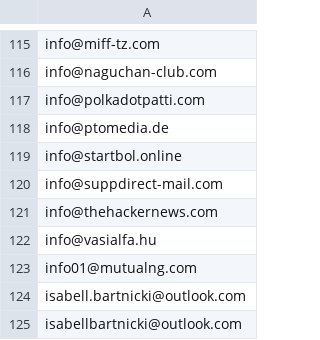
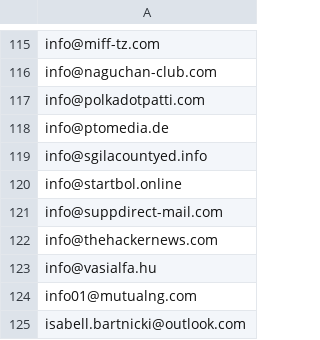
Before and after one commit to avidansternberg/project-blocklist, a CSV file: user_lists/scam-mail.csv, drawn as a sheet; only a part is shown, gaps mark what is left out; the shorter side is filled out with more unchanged rows; the diff names each change by its address in the sheet, - before the commit and + after, or states it on an @@ line.

```diff
--- a/user_lists/scam-mail.csv
+++ b/user_lists/scam-mail.csv
+row 119: info@sgilacountyed.info
```
Also changed, not shown: domain_lists/scam.csv, ip_lists/abusive-ips.v4.csv.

# # # # #

In the material above, how many lines include the string "scam"? Please reply with the number only.

4